He shopped for an hour or more, and then carefully packed all his purchases into the back of the buggy and concealed them with a tarp. Time then, he thought, for the best part of the day. Time for a lunch of cheese and crackers at one of the general stores. Time to talk.
My grandfather was a highly principled man, but his weakness in life was talking. He was lured by the hum of loafers’ voices the way other men are drawn to drink or gambling. To be fair, Gran was an engaging storyteller. Already an up and coming landowner, the tall, genial redhead was welcome in any social gathering. As he moved through the holiday crowd, he was hailed by first one and then another crony.
The Corinth of 1908 was a loafers’ paradise. To encourage folks to stay in town and spend, long wooden church pews were stuck everywhere – inside near the hot heating stoves and outside in front of the store windows. The isolated farmers, hungry for conversation, assembled on the hard benches to share their views about tobacco markets and politics.
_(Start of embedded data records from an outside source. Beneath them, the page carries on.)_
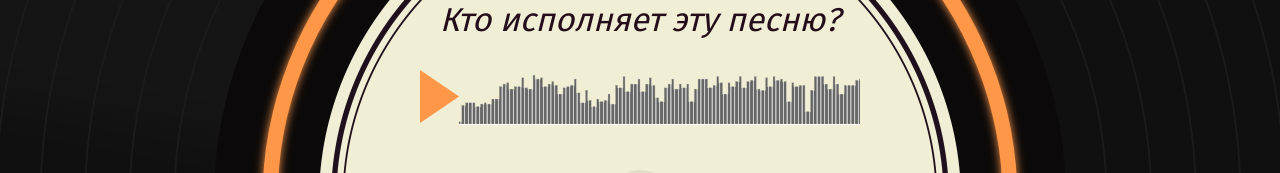
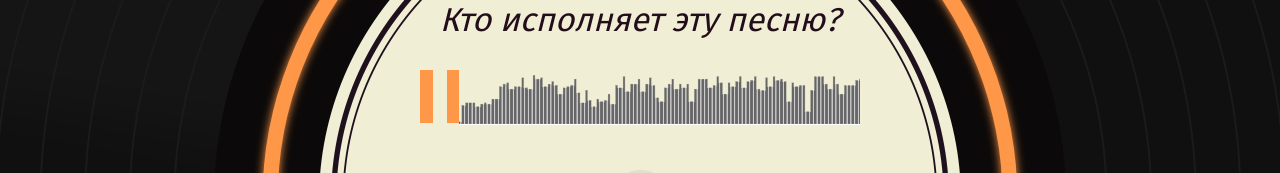
Before and after one commit to puinka/503315-guess-melody-5, a React app: page /dev-artist in a window 1280 px wide. Shown: the part 299-472 px from the top of the page. Built offline with nearby package versions, Linux system fonts and the light colour scheme.

Commit message:
Подключает аудиоплэйер в игры

```diff
--- a/src/components/artist-question-screen/artist-question-screen.jsx
+++ b/src/components/artist-question-screen/artist-question-screen.jsx
@@ -1,5 +1,6 @@
 import React from "react";
 import {artistQuestionPropsTypes} from "./propTypes";
+import AudioPlayer from "../audio-player/audio-player";
 
 const ArtistQuestionScreen = (props) => {
   const {onAnswer, question} = props;
@@ -29,10 +30,10 @@ const ArtistQuestionScreen = (props) => {
 
         <div className="game__track">
           <div className="track">
-            <button className="track__button track__button--play" type="button"></button>
-            <div className="track__status">
-              <audio src={song.src} />
-            </div>
+
+            <AudioPlayer
+              isPlaying={true}
+              src={song.src} />
           </div>
         </div>
 
--- a/src/components/genre-question-screen/genre-question-screen.jsx
+++ b/src/components/genre-question-screen/genre-question-screen.jsx
@@ -1,6 +1,6 @@
 import React, {PureComponent} from "react";
 import {genreQuestionPropTypes} from "./propTypes";
-
+import AudioPlayer from "../audio-player/audio-player";
 
 class GenreQuestionScreen extends PureComponent {
   constructor(props) {
@@ -47,11 +47,12 @@ class GenreQuestionScreen extends PureComponent {
 
             {answers.map((answer, i) => (
               <div key={`${i}-${answer.src}`} className="track">
-                <button className="track__button track__button--play" type="button"/>
 
-                <div className="track__status">
-                  <audio src={answer.src} />
-                </div>
+
+                <AudioPlayer
+                  isPlaying={i === 0}
+                  src={answer.src} />
+
 
                 <div className="game__answer">
                   <input className="game__input visually-hidden" type="checkbox" name="answer" value={`answer-${i}`}
```
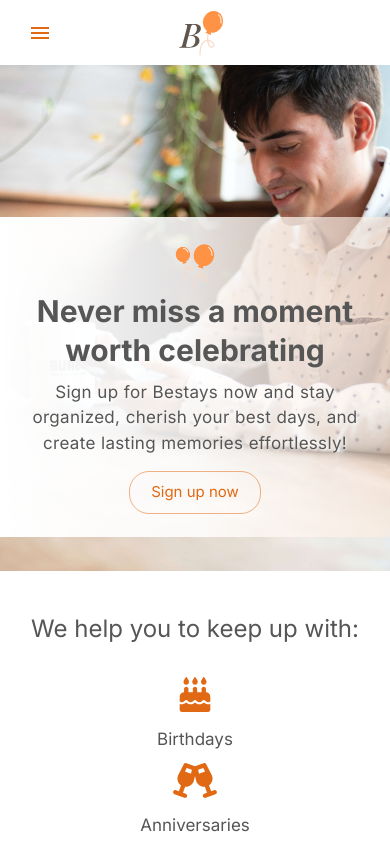
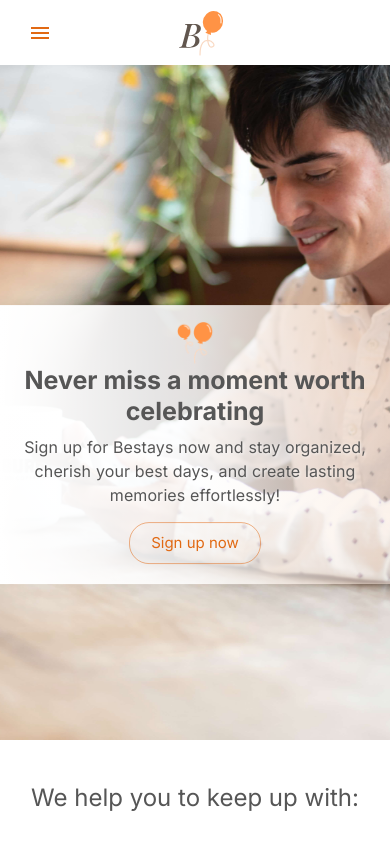
Before and after one commit to Liz0001/Bestays-Project, a React (Vite) app in the folder client/: page / in a window 390 px wide. Shown: the top 844 px of the page. Built offline with nearby package versions, Linux system fonts and the light colour scheme; a web font is replaced by a local one.

Commit message:
Size changes - everything made smalles - top section hero part

```diff
--- a/client/src/components/landingPage/HeroSection.tsx
+++ b/client/src/components/landingPage/HeroSection.tsx
@@ -1,4 +1,4 @@
-import { Button, Container } from '@mui/material';
+import { Button } from '@mui/material';
 import balloons from '../../assets/images/balloons.png';
 import './landingPage.css';
 
@@ -6,7 +6,6 @@ export function HeroSection() {
     return (
         <div className="bg-container">
             <div className="bg-image">
-                <Container>
                 <div className="landing-page">
                     <div className="wrapper">
                         <div className="balloon-img">
@@ -16,9 +15,9 @@ export function HeroSection() {
                             Never miss a moment worth celebrating
                         </h1>
                         <p className="value-proposition">
-                                Sign up for Bestays now and stay organized,
-                                cherish your best days, and create lasting
-                                memories effortlessly!
+                            Sign up for Bestays now and stay organized, cherish
+                            your best days, and create lasting memories
+                            effortlessly!
                         </p>
                         <div className="button-wrap">
                             <Button
@@ -31,7 +30,6 @@ export function HeroSection() {
                         </div>
                     </div>
                 </div>
-                </Container>
             </div>
         </div>
     );
--- a/client/src/components/landingPage/landingPage.css
+++ b/client/src/components/landingPage/landingPage.css
@@ -3,7 +3,7 @@
 
 .bg-container {
     height: 80vh;
-    min-height: 500px;
+    min-height: 460px;
     display: flex;
     flex-direction: row;
     justify-content: end;
@@ -12,11 +12,9 @@
 }
 
 .bg-container > div {
-    /* Picture and white area container */
     height: 100%;
-    min-height: 500px;
+    min-height: 460px;
     width: 75%;
-    background-color: #ffebdd;
 }
 
 .bg-image {
@@ -28,11 +26,12 @@
 
 .landing-page {
     position: absolute;
-    top: 25%;
+    top: 50%;
+    transform: translateY(-45%);
     left: 15vw;
 
     height: 50%;
-    min-height: 320px;
+    min-height: 280px;
     width: 35%;
     min-width: 490px;
 
@@ -44,15 +43,15 @@
 }
 
 .wrapper {
-    height: 320px;
+    height: 280px;
     width: 490px;
     margin: auto;
     padding: 15px;
 }
 
 .balloon-img {
-    margin-top: 10px;
-    height: 50px;
+    margin-top: 5px;
+    height: 45px;
 }
 
 .balloon-img img {
@@ -67,15 +66,15 @@
 .heading {
     margin: 0px 0 10px;
     line-height: 1.3;
-    font-size: 30px;
+    font-size: 28px;
 }
 
 .value-proposition {
-    font-size: 17px;
+    font-size: 16px;
     text-shadow: 1px 1px 3px #ffffffcc;
     margin-bottom: 15px;
-    word-spacing: 0.35px;
-    letter-spacing: 0.3px;
+    word-spacing: 0.3px;
+    letter-spacing: 0.2px;
 }
 
 .heading,
@@ -112,7 +111,7 @@
 .example-name {
     display: inline-block;
     margin-top: 15px;
-    font-size: 17px;
+    font-size: 16px;
     color: #565656;
 }
 
@@ -141,37 +140,49 @@
 
 /* ... and SMALLER - width */
 @media only screen and (max-width: 800px) {
-    .bg-container {
-        height: 60vh;
-    }
     .bg-container > div {
         width: 100%;
     }
     .landing-page {
         overflow: hidden;
         margin: auto;
-        top: 20%;
         left: 0;
         right: 0;
-        max-width: 70%;
+        transform: translateY(-35%);
     }
 }
 
 @media only screen and (max-width: 500px) {
     .landing-page {
+        background-image: linear-gradient(to right, #fff, #ffffffdd, #ffebdd94);
+        transform: translateY(-35%);
+        height: fit-content;
+        min-height: unset;
+        width: 35%;
+        min-width: unset;
         width: 100vw;
-        top: 30%;
-        min-width: unset;
-        max-width: unset;
-        background-image: linear-gradient(to right, #fff, #ffffffdd, #ffebdd94);
     }
     .wrapper {
-        width: 100vw;
+        height: 100%;
+        width: 100%;
+        padding: 10px;
+        padding-bottom: 20px;
     }
-
+    .heading {
+        line-height: 1.25;
+        font-size: 25px;
+        margin-bottom: 8px;
+    }
+    .value-proposition {
+        font-size: 16px;
+        margin-bottom: 15px;
+        word-spacing: 0.15px;
+        letter-spacing: 0.1px;
+    }
     .outro,
     .intro {
         text-align: center;
+        /* TODO: font-size: 16px; */
     }
     .description {
         text-align: center;
@@ -183,33 +194,7 @@
     .examples > div {
         margin-bottom: 10px;
     }
-
     .examples > div:last-child {
         margin-bottom: 0;
     }
 }
-
-@media only screen and (max-width: 375px) {
-    .landing-page {
-        height: fit-content;
-        min-height: unset;
-        top: 30%;
-        padding-bottom: 10px;
-    }
-    .wrapper {
-        height: 100%;
-    }
-}
-
-@media only screen and (max-width: 355px) {
-    .landing-page {
-        top: 20%;
-    }
-}
-
-@media only screen and (max-width: 285px) {
-    .landing-page {
-        height: 65vh;
-        padding-bottom: 5px;
-    }
-}
```
Lines whose indentation alone changed are shown as unchanged.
Gran enjoyed their camaraderie so much that he lingered until near dark. With a start, he realized he’d stayed too long. He made his farewells and headed to the parked buggy.
Thieves, of course, had stolen every package from his carriage. My grandfather was shocked into uncommon speechlessness. There was no money left in his pockets to buy more gifts.
The novelist Ferrol Sams writes that southern women never get mad at their men – they only get “hurt.” Certainly, that describes Grandmother’s reaction to Gran’s contrite homecoming. She didn’t get angry. She just sat down and began to cry.
She cried for hours. Maybe she glimpsed the future – her mother’s sudden, soon-to-come death in another state, the deprivation of the Great Depression, her own massive stroke at the age of 49. Maybe she was only homesick and childish. Whatever - with night settled heavily over the countryside, Gran walked to the tiny grocery store up the creek and brought back two precious Baby Ruth candy bars for a Christmas morning surprise.
Christmas was never bought more dearly.
©Copyright Georgia Green Stampe
Excerpt from YOU CAN GO ANYWHERE (Wind, 2008.)